Let $f_i$ : $M_i$ $\rightarrow$ M be the inclusion map, that is, $f_i$ (x) = x for all s $\in$ $M_i$ and define

f : $M_1$ $\oplus$ $M_2$ $\oplus$ ..... $\oplus$ $M_n$ $\rightarrow$ M

by f( $x_1$ , ......, $x_n$) = $x_1$ + .....+ $x_n$

f is an R-Module homomorphism and it follows from condition (1) that f is surjective.

Now suppose that ( $x_1$ , ......, $x_n$) $\in$ Ker(f) .

Then $x_1$ + .....+ $x_n$ = 0 so that for 1 $\leq$ i $\leq$ n, we have

$x_i$ = -( $x_1$ + .....+ $x_{i-1}$ + $x_{i+1}$ + ....+ $x_n$).

Therefore $x_i$ $\in$ $M_i$ $\cap$ ( $M_1$ + $M_2$ + ... + $M_{i-1}$ + $M_{i+1}$ + ..... + $M_n$) = 0

so that ( $x_1$ , ......, $x_n$) = 0 and f is an isomorphism

My questions are as follows:

1. why exactly is f surjective

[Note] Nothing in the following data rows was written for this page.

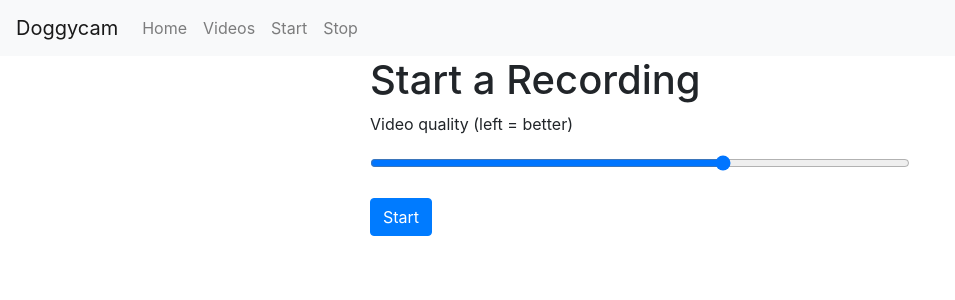
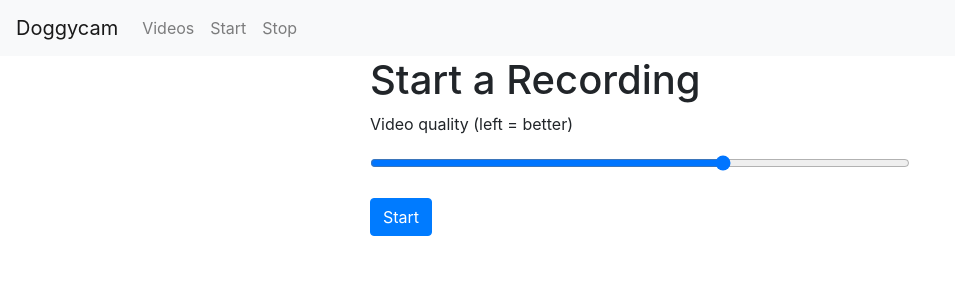
Before and after one commit to prayerslayer/doggycam, a Flask app: page /start-video in a window 1280 px wide. Shown: the top 300 px of the page, without its empty margins (0-955 px from the left). Run offline with Flask 2, Linux system fonts and the light colour scheme.

Commit message:
Fix home link

```diff
--- a/templates/base.html
+++ b/templates/base.html
@@ -7,16 +7,13 @@
 
 <body>
   <nav class="navbar navbar-expand-lg navbar-light bg-light">
-    <a class="navbar-brand" href="#">Doggycam</a>
+    <a class="navbar-brand" href="/">Doggycam</a>
     <button class="navbar-toggler" type="button" data-toggle="collapse" data-target="#navbarNav"
       aria-controls="navbarNav" aria-expanded="false" aria-label="Toggle navigation">
       <span class="navbar-toggler-icon"></span>
     </button>
     <div class="collapse navbar-collapse" id="navbarNav">
       <ul class="navbar-nav">
-        <li class="nav-item">
-          <a class="nav-link" href="/">Home</a>
-        </li>
         <li class="nav-item">
           <a class="nav-link" href="/videos">Videos</a>
         </li>
```
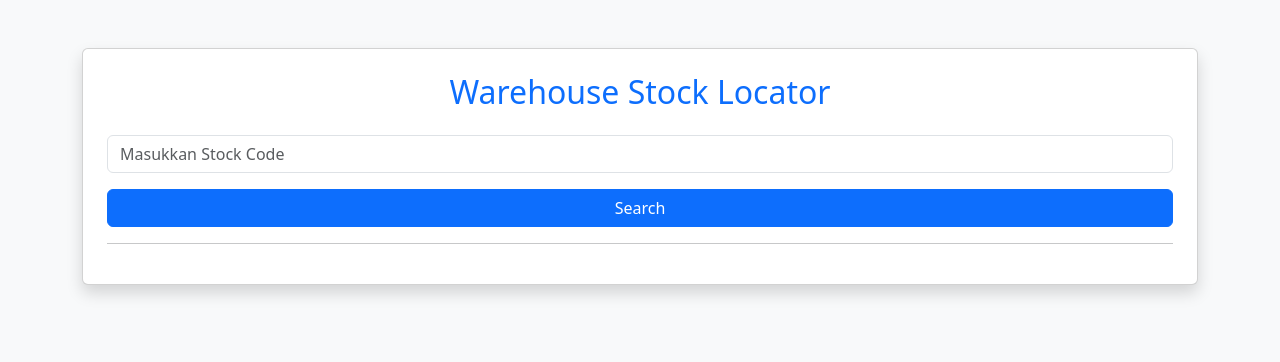
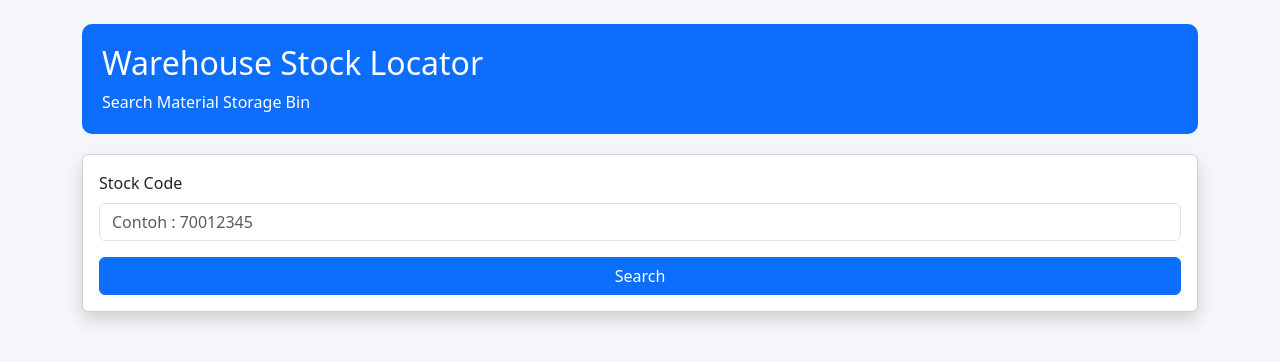
Before and after one commit to nuraffandyy/Goods-Holding-MaterialNumber, a Python web app: template templates/index.html in a window 1280 px wide. Shown: the top 362 px of the page. Run offline with Jinja, Linux system fonts and the light colour scheme; the template is opened without the code that fills it, so the values that code supplies are empty.

Commit message:
Update index.html

```diff
--- a/templates/index.html
+++ b/templates/index.html
@@ -6,23 +6,63 @@
     <title>Warehouse Stock Locator</title>
 
     <link href="https://cdn.jsdelivr.net/npm/bootstrap@5.3.3/dist/css/bootstrap.min.css" rel="stylesheet">
+
+    <style>
+        body{
+            background:#f4f6f9;
+        }
+
+        .header{
+            background:#0d6efd;
+            color:white;
+            padding:20px;
+            border-radius:10px;
+            margin-bottom:20px;
+        }
+
+        .card-result{
+            border-left:6px solid #0d6efd;
+            margin-top:15px;
+        }
+
+        .storage{
+            font-size:22px;
+            font-weight:bold;
+            color:#198754;
+        }
+    </style>
+
 </head>
 
-<body class="bg-light">
+<body>
 
-<div class="container mt-5">
+<div class="container mt-4">
 
-    <div class="card shadow p-4">
+    <div class="header">
 
-        <h2 class="text-primary text-center">
-            Warehouse Stock Locator
-        </h2>
+        <h2>Warehouse Stock Locator</h2>
+
+        <p class="mb-0">
+            Search Material Storage Bin
+        </p>
+
+    </div>
+
+    <div class="card shadow">
+
+        <div class="card-body">
+
+            <label class="form-label">
+
+                Stock Code
+
+            </label>
 
             <input
                 type="text"
                 id="product"
-            class="form-control mt-3"
-            placeholder="Masukkan Stock Code">
+                class="form-control"
+                placeholder="Contoh : 70012345">
 
             <button
                 class="btn btn-primary mt-3 w-100"
@@ -32,11 +72,11 @@
 
             </button>
 
-        <hr>
+        </div>
+
+    </div>
 
     <div id="result"></div>
-
-    </div>
 
 </div>
 
@@ -44,9 +84,17 @@
 
 function searchMaterial(){
 
-let product=document.getElementById("product").value;
+    let product=document.getElementById("product").value.trim();
 
-fetch("/search?product="+product)
+    if(product==""){
+
+        alert("Masukkan Stock Code");
+
+        return;
+
+    }
+
+    fetch("/search?product="+encodeURIComponent(product))
 
     .then(response=>response.json())
 
@@ -54,34 +102,82 @@ fetch("/search?product="+product)
 
         let html="";
 
-if(data.length==0){
+        if(data.length===0){
 
-html="<div class='alert alert-danger'>Material tidak ditemukan</div>";
+            html=`
+            <div class="alert alert-danger mt-3">
+                Material tidak ditemukan.
+            </div>
+            `;
 
-}else{
+        }
 
-data.forEach(item=>{
+        else{
+
+            data.forEach(function(item){
 
                 html+=`
-<div class="card mt-3">
+
+                <div class="card shadow card-result">
 
                     <div class="card-body">
 
-<h5>${item.Product}</h5>
+                        <h5 class="text-primary">
 
-<p>${item["Product Description"]}</p>
+                            ${item["Product"] || ""}
 
-<b>Storage Bin :</b>
+                        </h5>
 
-${item["Storage Bin"]}<br>
+                        <hr>
 
-<b>Quantity :</b>
+                        <p>
 
-${item.Quantity}
+                            <strong>Description</strong><br>
+
+                            ${item["Product Description"] || ""}
+
+                        </p>
+
+                        <p>
+
+                            <strong>Storage Bin</strong><br>
+
+                            <span class="storage">
+
+                            ${item["Storage Bin"] || ""}
+
+                            </span>
+
+                        </p>
+
+                        <p>
+
+                            <strong>Quantity</strong><br>
+
+                            ${item["Quantity"] || ""}
+
+                        </p>
+
+                        <p>
+
+                            <strong>Goods Receipt Date</strong><br>
+
+                            ${item["Goods Receipt Date"] || ""}
+
+                        </p>
+
+                        <button
+                            class="btn btn-success"
+                            onclick="copyBin('${item["Storage Bin"] || ""}')">
+
+                            Copy Storage Bin
+
+                        </button>
 
                     </div>
 
                 </div>
+
                 `;
 
             });
@@ -94,6 +190,14 @@ document.getElementById("result").innerHTML=html;
 
 }
 
+function copyBin(bin){
+
+    navigator.clipboard.writeText(bin);
+
+    alert("Storage Bin berhasil disalin : "+bin);
+
+}
+
 </script>
 
 </body>
```
Lines whose indentation alone changed are shown as unchanged.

2. why exactly does showing that ( $x_1$ , ......, $x_n$) $\in$ Ker(f) implies ( $x_1$ , ......, $x_n$) = 0 demonstrate that f is an isomorphism?

Can anyone help?

I have attached the relevant page of Adkins and Weintraub since the paragraph at the top of the page may be relevant.

Peter

2. ## Re: Direct Sums of Modules

1. Since $M_1+\ldots + M_n=\left\{m_1+\ldots+m_n,m_1\in M_1,\ldots,m_n\in M_n\right\}$, we have by definition of $f$: $f(M_1\oplus\ldots\oplus M_n)=\left\{m_1+\ldots+m_n,m_1\in M_1,\ldots,m_n\in M_n\right\}=M_1+\ldots + M_n=M$
by hypothesis.
2. You can show that a morphism is injective if and only if its kernel only contains $0$.

3. ## Re: Direct Sums of Modules

Thanks girdav

Can you give me some guidance on how to show that a morphism is injective if and only if its kernel only contains 0

- or let me know where to find a proof

Peter

4. ## Re: Direct Sums of Modules

Let $M$ and $M'$ two modules, and $\varphi\colon M\to M'$ a morphism.
If $\ker\varphi =\left\{0\right\}$ and if $x_1, x_2\in M$ are such that $\varphi(x_1)=\varphi(x_2)$, then $\varphi(x_1-x_2)=0$ and $x_1-x_2\in\ker\varphi$.
If $\varphi$ is injective, then for $x\in \ker\varphi$ we have $\varphi(x)=\varphi(0)$ hence $x=0$.